Fancy living in an energy self-sufficient way? These homes demonstrate how it can be done.
These pioneering self-build projects from around the UK have achieved energy self-sufficiency in a variety of ways. Some homes are able to generate enough energy to power all the devices, gadgets and appliances for modern living. Some even have an excess of energy sold to the grid. Meanwhile, those keen to escape the all-mod-cons approach are building off-grid homes where hi-tech convenience plays second fiddle to a connection with nature.
This four-bedroom, pitched-roof house riffs on the shape of classic timber barns. By Spanish firm AMPS Arquitectura Y Diseño, Friends Lab House is owned by a couple with four children who wanted a cottage next to their Hampshire farmhouse for visiting family and friends. The £1.8 million house is built using pre-fabricated contra-laminated timber panels. It has a high level of insulation and windows with great thermal performance. Though on the grid, the need to use mains power is rare. Sufficient energy comes from the 40kW solar plant. Water comes from a borehole on the site and is heated by a ground-source heat pump.
Measuring 3.5m wide by 18m long, the Dusky Parakeet is a houseboat with a surprisingly generous interior. Thanks to a design by 31/44 Architects, storage is under the steps and seating areas, in the partition between the living and kitchen space, as well as the bedroom and shower room. Including the purchase price, the project cost £180,000. The doors and worksurfaces in the kitchen are of a recycled plastic by Smile Plastics using old yoghurt containers. A 500-litre water storage tank and solar panel array mean it is a fully off-grid home. It is possible to moor anywhere without requiring access to power. A gas-incinerating toilet avoids the need for a septic tank. Underfloor heating, double glazing and an insulated hull keep the boat cosy in winter.

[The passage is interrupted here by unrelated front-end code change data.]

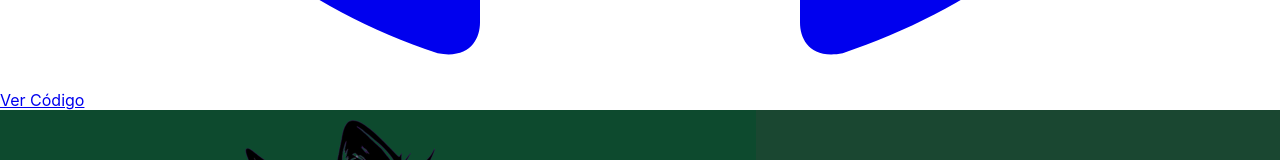
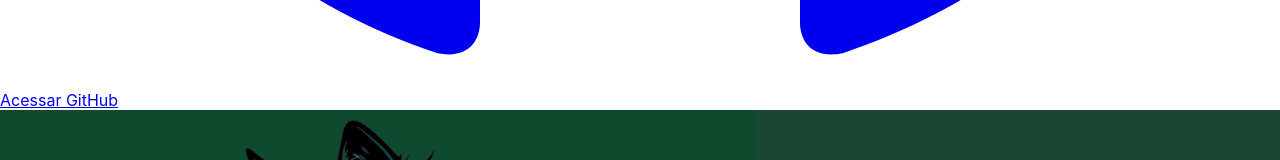
Before and after one commit to carlosintrieri/Portfolio_Carlos_Intrieri, a React (Create React App) app: page / in a window 1280 px wide. Shown: the part 11498-11658 px from the top of the page. Built offline with nearby package versions, Linux system fonts and the light colour scheme.

Commit message:
Adicionando detalhes

```diff
--- a/src/Portfolio.jsx
+++ b/src/Portfolio.jsx
@@ -74,7 +74,7 @@ const Portfolio = () => {
             projects: {
                 title: "Projetos em Destaque",
                 viewProject: "Ver Projeto",
-                viewCode: "Ver Código",
+                viewCode: "Acessar GitHub",
                 viewDetails: "Ver Detalhes",
                 closeModal: "Fechar",
                 partner: "Parceiro",
```
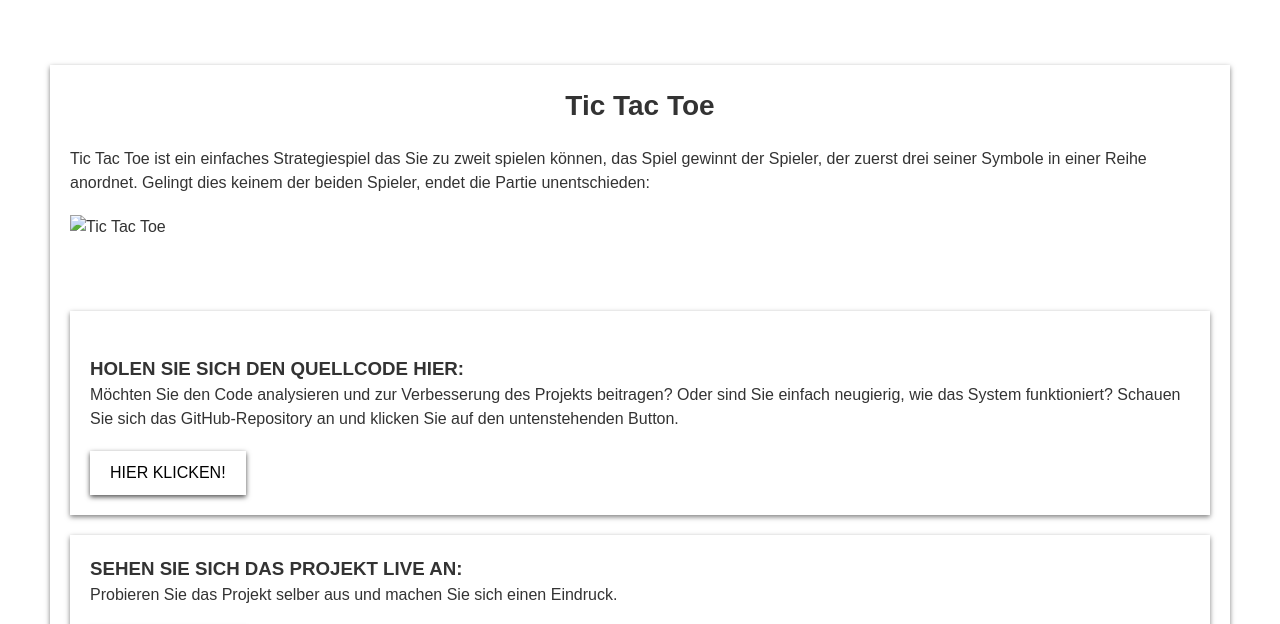
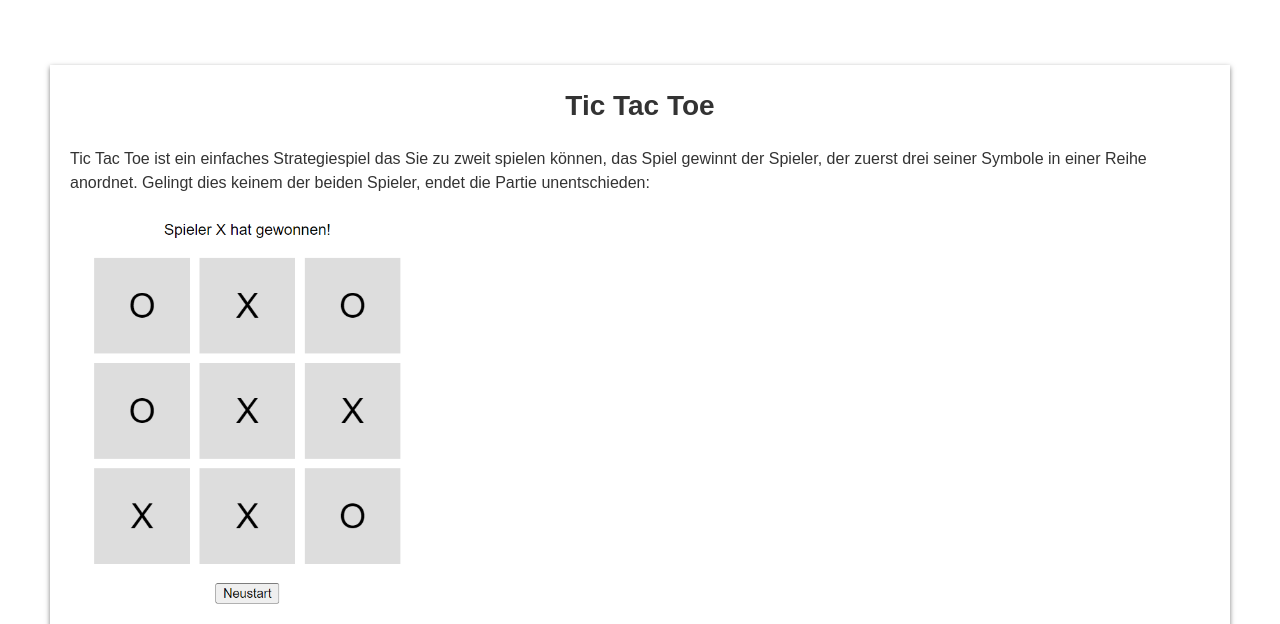
Before and after one commit to azinIldas/Portfolio, a plain HTML site: page ttt.html in a window 1280 px wide. Shown: the part 173-797 px from the top of the page. Drawn offline with Linux system fonts and the light colour scheme.

Commit message:
Update ttt.html
Tippfehler behoben anstatt html zu png

```diff
--- a/ttt.html
+++ b/ttt.html
@@ -25,7 +25,7 @@
       <div class="box">
         <h2 class="box-title">Tic Tac Toe</h2>
         <p class="box-text"> Tic Tac Toe ist ein einfaches Strategiespiel das Sie zu zweit spielen können, das Spiel gewinnt der Spieler, der zuerst drei seiner Symbole in einer Reihe anordnet. Gelingt dies keinem der beiden Spieler, endet die Partie unentschieden:</p>
-        <img src="/Portfolio/ttt.html" alt="Tic Tac Toe" />
+        <img src="/Portfolio/ttt.png" alt="Tic Tac Toe" />
         <br><br>
         <br><br>
       <div class="box">
```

Architect Derek Latham ‘s four-bedroom house is in the defunct quarry which was the garden of his previous home. It is a Paragraph 55, energy-plus house that funnels extra power back to the grid. The layout will adapt to the needs of Derek – now retired – and his wife, a local MP, as they grow older. And there’s enough space for their grown-up children to come and visit. Among the sustainable building materials are drystone walling from quarry rubble and timber from the sycamore trees that were on the site. The extremely thermally efficient house nestles into a steep bank. It has its own borehole and the roof holds photovoltaic panels that provides enough power in the summer. So, Derek is installing energy storage batteries so the house will join the ranks of fully off-grid homes. The project cost an estimated £900,000